    It is highly unusual for internet companies to turn a profit, a fact which is only now beginning to drive down the prices of listed web businesses. It is for this reason that most mergers involving web companies are usually funded with virtual money - stock swaps.

  • US regulators’ reach extends into Singapore

    Regulators in Singapore and the US have joined forces to crack down on fraud. The SEC and the Commodity Futures Trading Commission (CFTC) will both work with the Singapore Monetary Authority (MAS) on possible violations of securities and futures rules.

  • UK firms have Singapore licences sewn up

    It is expected that UK firms will win most, if not all, of the five Singapore joint-venture licences on offer. The successful candidates will be announced on July 30.

  • Wherever.net leads the way for high-tech IPOs in a difficult month

    At a time when Nasdaq stalwarts such as Microsoft, Lycos and Novell tumbled to record lows, May was a brave month to launch high-tech IPOs. Especially for issuers in Asia's turbulent markets. But while others such as Caripac.com and ColbyNet shelved their IPOs, a handful of companies ploughed on.

  • Japan securities regulator takes action over Deutsche Bank loss deferrals

    The Japanese Securities and Exchange Surveillance Commission (SESC) revealed in May that Deutsche Bank had made illegal transactions through its Tokyo securities unit. The unit could face temporary suspension from trading bonds and bond futures.

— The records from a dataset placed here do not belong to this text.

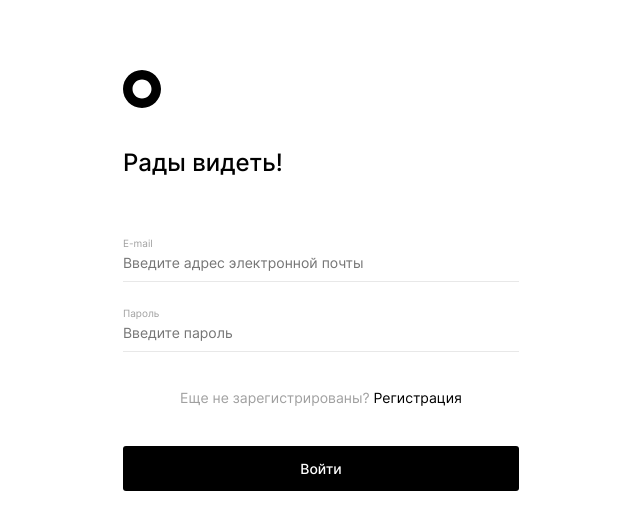
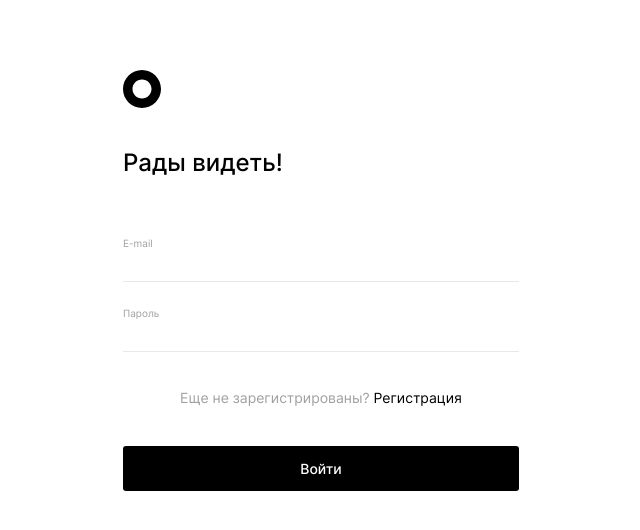
Before and after one commit to OlgaSivyuk/movies-explorer-frontend, a React (Create React App) app: page /signin in a window 1280 px wide. Shown: the top 530 px of the page, without its empty margins (319-959 px from the left). Built offline with nearby package versions, Linux system fonts and the light colour scheme.

Commit message:
fix auth heder on main

```diff
--- a/src/components/App/App.js
+++ b/src/components/App/App.js
@@ -20,13 +20,11 @@ function App() {
   const [isErrorMessage, setErrorMessage] = useState({text: ""});
 
 
-
   const navigate = useNavigate();
 
   useEffect(() => {
     handleCheckToken();
   }, []);
-
 
 
   function handleRegister({ name, email, password }) {
@@ -54,7 +52,7 @@ function App() {
           // setCurrentUser({ _id: data._id, email: data.email });
           localStorage.setItem('email', data.email);
           handleCheckToken();
-          navigate('/movies');
+          navigate('/movies', {state: {loggedIn: true}});
         }
       })
       .catch((err) => {
@@ -67,6 +65,7 @@ function App() {
   }
 
   function handleCheckToken() {
+    // debugger;
     if (localStorage.getItem('email')) {
       MainApi.getUser()
         .then((res) => {
@@ -77,6 +76,10 @@ function App() {
         .catch((err) => {
           console.log(`Ошибка...: ${err}`);
         });
+    }
+    else {
+      setLoggedIn(false);
+      setCurrentUser({ });
     }
   }
 
@@ -114,7 +117,7 @@ function App() {
   }
 
 
-
+debugger;
   return (
     <CurrentUserContext.Provider value={currentUser}>
       <div className="page">
--- a/src/components/Login/Login.css
+++ b/src/components/Login/Login.css
@@ -101,6 +101,10 @@
   margin: 6px 0 0 0;
 }
 
+.login_error_hide {
+  display: none;
+}
+
 .login__form-input_error {
   color: #FF4062;
 }
@@ -121,6 +125,11 @@
 }
 
 .login__submit_button:hover {
+  opacity: 0.5;
+}
+
+.login__submit_button:disabled {
+  cursor: default;
   opacity: 0.5;
 }
 
--- a/src/components/Login/Login.js
+++ b/src/components/Login/Login.js
@@ -1,9 +1,140 @@
-import React, {useState } from 'react';
+import React, {useState, useEffect } from 'react';
 import { Link } from 'react-router-dom';
 import './Login.css';
 import logo from '../../images/logo.svg';
+import { EMAIL_REGEX, PASSWORD_REGEX } from '../../utils/movieArrey';
+
 
 function Login({handleLogin, errorMessage }) {
+
+// первоначальный вариант
+  // const [data, setData] = useState({
+  //   password: '',
+  //   email: '',
+  // });
+
+  const [email, setEmail] = useState('');
+  const [password, setPassword] = useState('');
+
+  // const [validEmail, setValidEmail] = useState(false);
+  // const [validPassword, setValidPassword] = useState(false);
+
+  const [errorEmail, setErrorEmail] = useState('');
+  const [errorPassword, setErrorPassword] = useState('');
+
+  const [visibleError, setVisibleError] = useState(true);
+
+  // function handleChange(e) {
+  //   const target = e.target;
+  //   const name = target.name;
+  //   const value = target.value;
+  //   setData({ ...data, [name]: value });
+  // }
+
+  const handleChangeEmail = (e) => {
+    setEmail(e.target.value);
+  };
+
+  const handleChangePassword = (e) => {
+    setPassword(e.target.value);
+  };
+
+  function handleSubmit(event) {
+    event.preventDefault();
+    // console.log('data', data)
+    // const { password, email } = data;
+    handleLogin({ password, email });
+}
+
+// useEffect(() => {
+//   setValidEmail(EMAIL_REGEX.test(email));
+//   if (!validEmail) {
+//     setErrorEmail('Введите email');
+//     return;
+//   }
+//   setErrorEmail('Введено невалидное значение');
+// // eslint-disable-next-line react-hooks/exhaustive-deps
+// }, [email]);
+
+// useEffect(() => {
+//   setValidPassword(PASSWORD_REGEX.test(password));
+//   if (!validPassword) {
+//     setErrorPassword(
+//       'Введите пароль - прописные и строчные латинские буквы, цифры'
+//     );
+//     return;
+//   }
+//   setErrorPassword('Введено невалидное значение');
+// // eslint-disable-next-line react-hooks/exhaustive-deps
+// }, [password]);
+
+
+  return (
+    <section className='login'>
+      <Link to='/' className='login__logo'>
+        <img alt='лого в виде бублика' className='login__logo-img' src={logo} />
+      </Link>
+      <h2 className='login__title login__title-text'>Рады видеть!</h2>
+      <form className='login__form' onSubmit={handleSubmit}>
+      <span className="login__error-message">{errorMessage}</span>
+        <fieldset className='login__form-fields'>
+          <label className='login__form-title'>E-mail</label>
+          <input
+            required
+            className='login__form-input'
+            type='email'
+            placeholder=' '
+            name='email'
+            onChange={handleChangeEmail}
+            value={email || ''}
+
+            // visibleError={validEmail}
+
+            >
+          </input>
+          <span className= {`${ visibleError ? 'login_error_hide' : 'login__error'}`} type='text'>{errorEmail}</span>
+        </fieldset>
+        <fieldset className='login__form-fields'>
+          <label className='login__form-title'>Пароль</label>
+          <input
+            required
+            type='password'
+            className='login__form-input login__form-input_error'
+            placeholder=' '
+            name='password'
+            onChange={handleChangePassword}
+            value={password || ''}
+
+            // visibleError={validPassword}
+
+          >
+          </input>
+          <span className= {`${ visibleError ? 'login_error_hide' : 'login__error'}`} type='text'>{errorPassword}</span>
+        </fieldset>
+        <button
+        className='login__submit_button'
+        type='submit'
+        // disabled={!validEmail || !validPassword}
+        >
+        Войти
+        </button>
+      </form>
+
+      <div className='login__text'>
+        <p className='login__signin'>
+          Еще не зарегистрированы?{' '}
+          <Link to='/signup' className='login__signin_link'>
+            Регистрация
+          </Link>
+        </p>
+      </div>
+    </section>
+  );
+}
+
+export default Login;
+
+
 // вариант рекомендация
 
 // const [email, setEmail] = useState("");
@@ -39,75 +170,3 @@ function Login({handleLogin, errorMessage }) {
 //         evt.preventDefault();
 //         handleLogin(email, password);
 //     }
-
-// первоначальный вариант
-  const [data, setData] = useState({
-    password: '',
-    email: '',
-  });
-
-  function handleChange(e) {
-    let name = e.target.name;
-    let value = e.target.value;
-    setData({ ...data, [name]: value })
-  }
-
-  function handleSubmit(event) {
-    event.preventDefault();
-    console.log('data', data)
-    const { password, email } = data;
-    handleLogin({ password, email });
-}
-
-  return (
-    <section className='login'>
-      <Link to='/' className='login__logo'>
-        <img alt='лого в виде бублика' className='login__logo-img' src={logo} />
-      </Link>
-      <h2 className='login__title login__title-text'>Рады видеть!</h2>
-      <form className='login__form' onSubmit={handleSubmit}>
-      <span className="login__error-message">{errorMessage}</span>
-        <fieldset className='login__form-fields'>
-          <label className='login__form-title'>E-mail</label>
-          <input
-            required
-            className='login__form-input'
-            type='email'
-            placeholder='Введите адрес электронной почты'
-            name='email'
-            onChange={handleChange}
-            value={data.email || ''}>
-          </input>
-          <span className='login__error'></span>
-        </fieldset>
-        <fieldset className='login__form-fields'>
-          <label className='login__form-title'>Пароль</label>
-          <input
-            required
-            type='password'
-            className='login__form-input login__form-input_error'
-            placeholder='Введите пароль'
-            name='password'
-            onChange={handleChange}
-            value={data.password || ''}>
-          </input>
-          <span className='login__error' type='text'></span>
-        </fieldset>
-        <button className='login__submit_button' type='submit'>
-        Войти
-        </button>
-      </form>
-
-      <div className='login__text'>
-        <p className='login__signin'>
-          Еще не зарегистрированы?{' '}
-          <Link to='/signup' className='login__signin_link'>
-            Регистрация
-          </Link>
-        </p>
-      </div>
-    </section>
-  );
-}
-
-export default Login;
--- a/src/components/Main/Main.js
+++ b/src/components/Main/Main.js
@@ -10,20 +10,20 @@ import Header from '../Header/Header';
 import HeaderAuth from '../HeaderAuth/HeaderAuth';
 import Footer from '../Footer/Footer';
 
-function Main() {
-  const [isLoggedIn, setIsLoggedIn] = useState(true);
-  const location = useLocation();
+function Main({loggedIn}) {
+  // const [isLoggedIn, setIsLoggedIn] = useState(loggedIn);
+  // const location = useLocation();
   // const aboutProjectRef = useRef();
 
-  useEffect(() => {
-    if (location.pathname === '/') {
-      setIsLoggedIn(false);
-    }
-  }, [location]);
+  // useEffect(() => {
+  //   if (location.pathname === '/') {
+  //     setIsLoggedIn(false);
+  //   }
+  // }, [location]);
 
   return (
     <>
-      {isLoggedIn ? <HeaderAuth /> : <Header />}
+      {loggedIn ? <HeaderAuth /> : <Header />}
       <main className='content'>
         {/* <Promo aboutProjectRef={aboutProjectRef}/> */}
         <Promo />
--- a/src/components/ProtectedRoute/ProtectedRoute.js
+++ b/src/components/ProtectedRoute/ProtectedRoute.js
@@ -1,11 +1,12 @@
 import React from 'react';
 import { Navigate } from 'react-router-dom';
 
-const ProtectedRoute = ({ loggedIn, children }) => {
+const ProtectedRoute = (props) => {
+  debugger;
   return (
     <>
       {
-        loggedIn ? children : <Navigate to='/' />
+        props.loggedIn ? props.children : <Navigate to='/' replace />
       }
     </>
   );
--- a/src/utils/movieArrey.js
+++ b/src/utils/movieArrey.js
@@ -100,4 +100,12 @@ const movieArrey = [
     },
   ];
 
-  export { movieArrey };
+
+  const EMAIL_REGEX = /^[-\w.]+@([A-z0-9][-A-z0-9]+\.)+[A-z]{2,4}$/;
+  const PASSWORD_REGEX = /^(?=.*\d)(?=.*[a-z])(?=.*[A-Z])(?!.*\s).*$/;
+
+  export {
+    movieArrey,
+    EMAIL_REGEX,
+    PASSWORD_REGEX,
+  };
```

  • Lazard sells one-month old Astra stake

    Singapore's Cycle and Carriage (C&C), which last month led a consortium to buy a $506 million stake in Indonesia's leading car-maker Astra, is now in talks to buy an additional 3.9% stake - 103 million shares - from its fellow consortium member, Lazard Fund Asia.

  • News - In brief

  • London, Frankfurt exchanges merger to shake up European capital markets

    The London Stock Exchange (LSE) and Deutsche Börse have announced plans for a merger that would create the world's second largest stock exchange, behind New York. The new company would be called iX. In addition Nasdaq and iX have signed a memorandum of understanding to create a European high growth market.

  • Norton Rose, Eversheds land BMW’s Rover sale

    It may not have the highest headline value for a deal this year, but the sale of Rover car group to the UK's Phoenix consortium for a symbolic £10 by BMW has certainly generated a great deal of publicity. The transaction was notable both for the enormous public and political pressure on participants to close a deal that would save thousands of jobs in the UK and the complexity of putting together a package that could work.

  • EBRD hints at return of confidence with Russian loan

    The European Bank for Reconstruction and Development (EBRD) has signaled that a degree of confidence in Russian industry may be returning by signing its largest loan to a Russian company since 1993. If the signals are correct, law firms will want to be well placed to take advantage of the returning work. For this transaction, White & Case and Allen & Overy have secured the mandates.

  • Advisers on Atlantic Telecom bid for First Telecom

    UK firm Ashurst Morris Crisp is acting as lead counsel to Atlantic Telecom on its proposed acquisition of First Telecom Group. The deal values the target company at £520 million ($775 million) and will be paid in new Atlantic ordinary shares.

  • Wragges advises on Preussag’s £1.8 billion bid for Thomsom

    A number of UK firms have gained the mandate to work on German travel company Preussag's recommended bid for Thomson Travel Group. The bid values Thomson at £1.8 billion ($2.7 billion) and was announced in mid-May.

  • Cutting Edge - In brief

International briefings